Could you please retype all of the entries exactly as they appear?

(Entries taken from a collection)
---+---

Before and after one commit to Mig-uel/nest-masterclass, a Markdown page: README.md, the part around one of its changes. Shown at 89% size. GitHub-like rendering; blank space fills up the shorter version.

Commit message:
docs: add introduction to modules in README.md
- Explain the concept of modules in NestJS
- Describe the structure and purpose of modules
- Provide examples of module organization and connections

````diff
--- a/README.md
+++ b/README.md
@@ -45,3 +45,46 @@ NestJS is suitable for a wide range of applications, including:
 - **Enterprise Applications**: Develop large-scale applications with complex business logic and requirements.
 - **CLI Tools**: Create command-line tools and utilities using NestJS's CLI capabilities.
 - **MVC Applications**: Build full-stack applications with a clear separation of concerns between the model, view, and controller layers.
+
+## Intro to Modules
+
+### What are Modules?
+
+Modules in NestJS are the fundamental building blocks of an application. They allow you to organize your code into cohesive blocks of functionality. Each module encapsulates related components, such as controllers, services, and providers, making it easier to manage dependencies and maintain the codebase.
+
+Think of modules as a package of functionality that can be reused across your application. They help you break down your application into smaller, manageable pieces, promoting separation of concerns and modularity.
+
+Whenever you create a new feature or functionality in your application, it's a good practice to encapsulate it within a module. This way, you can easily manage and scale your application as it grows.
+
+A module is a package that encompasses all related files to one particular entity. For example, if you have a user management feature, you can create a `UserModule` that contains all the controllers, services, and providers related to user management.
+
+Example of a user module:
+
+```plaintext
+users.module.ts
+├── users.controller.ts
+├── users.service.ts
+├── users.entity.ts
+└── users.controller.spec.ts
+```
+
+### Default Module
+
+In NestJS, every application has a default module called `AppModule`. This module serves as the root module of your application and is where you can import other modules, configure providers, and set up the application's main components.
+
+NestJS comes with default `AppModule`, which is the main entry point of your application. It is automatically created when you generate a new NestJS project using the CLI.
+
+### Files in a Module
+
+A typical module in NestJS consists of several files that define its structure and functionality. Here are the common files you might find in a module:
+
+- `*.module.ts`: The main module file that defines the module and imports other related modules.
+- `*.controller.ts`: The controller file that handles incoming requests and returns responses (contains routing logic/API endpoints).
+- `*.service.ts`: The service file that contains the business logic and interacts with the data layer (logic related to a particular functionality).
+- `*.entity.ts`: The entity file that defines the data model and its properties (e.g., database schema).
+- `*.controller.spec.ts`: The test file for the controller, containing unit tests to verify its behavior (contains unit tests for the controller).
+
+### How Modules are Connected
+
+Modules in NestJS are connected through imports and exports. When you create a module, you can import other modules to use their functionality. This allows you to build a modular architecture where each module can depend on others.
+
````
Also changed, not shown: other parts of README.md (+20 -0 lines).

---+---

- Answer for this exercise:
Before and after one commit to Mig-uel/nest-masterclass, a Markdown page: README.md, the part around one of its changes. Shown at 89% size. GitHub-like rendering; blank space fills up the shorter version.

Commit message:
docs: add introduction to modules in README.md
- Explain the concept of modules in NestJS
- Describe the structure and purpose of modules
- Provide examples of module organization and connections

````diff
--- a/README.md
+++ b/README.md
@@ -45,3 +45,46 @@ NestJS is suitable for a wide range of applications, including:
 - **Enterprise Applications**: Develop large-scale applications with complex business logic and requirements.
 - **CLI Tools**: Create command-line tools and utilities using NestJS's CLI capabilities.
 - **MVC Applications**: Build full-stack applications with a clear separation of concerns between the model, view, and controller layers.
+
+## Intro to Modules
+
+### What are Modules?
+
+Modules in NestJS are the fundamental building blocks of an application. They allow you to organize your code into cohesive blocks of functionality. Each module encapsulates related components, such as controllers, services, and providers, making it easier to manage dependencies and maintain the codebase.
+
+Think of modules as a package of functionality that can be reused across your application. They help you break down your application into smaller, manageable pieces, promoting separation of concerns and modularity.
+
+Whenever you create a new feature or functionality in your application, it's a good practice to encapsulate it within a module. This way, you can easily manage and scale your application as it grows.
+
+A module is a package that encompasses all related files to one particular entity. For example, if you have a user management feature, you can create a `UserModule` that contains all the controllers, services, and providers related to user management.
+
+Example of a user module:
+
+```plaintext
+users.module.ts
+├── users.controller.ts
+├── users.service.ts
+├── users.entity.ts
+└── users.controller.spec.ts
+```
+
+### Default Module
+
+In NestJS, every application has a default module called `AppModule`. This module serves as the root module of your application and is where you can import other modules, configure providers, and set up the application's main components.
+
+NestJS comes with default `AppModule`, which is the main entry point of your application. It is automatically created when you generate a new NestJS project using the CLI.
+
+### Files in a Module
+
+A typical module in NestJS consists of several files that define its structure and functionality. Here are the common files you might find in a module:
+
+- `*.module.ts`: The main module file that defines the module and imports other related modules.
+- `*.controller.ts`: The controller file that handles incoming requests and returns responses (contains routing logic/API endpoints).
+- `*.service.ts`: The service file that contains the business logic and interacts with the data layer (logic related to a particular functionality).
+- `*.entity.ts`: The entity file that defines the data model and its properties (e.g., database schema).
+- `*.controller.spec.ts`: The test file for the controller, containing unit tests to verify its behavior (contains unit tests for the controller).
+
+### How Modules are Connected
+
+Modules in NestJS are connected through imports and exports. When you create a module, you can import other modules to use their functionality. This allows you to build a modular architecture where each module can depend on others.
+
````
Also changed, not shown: other parts of README.md (+20 -0 lines).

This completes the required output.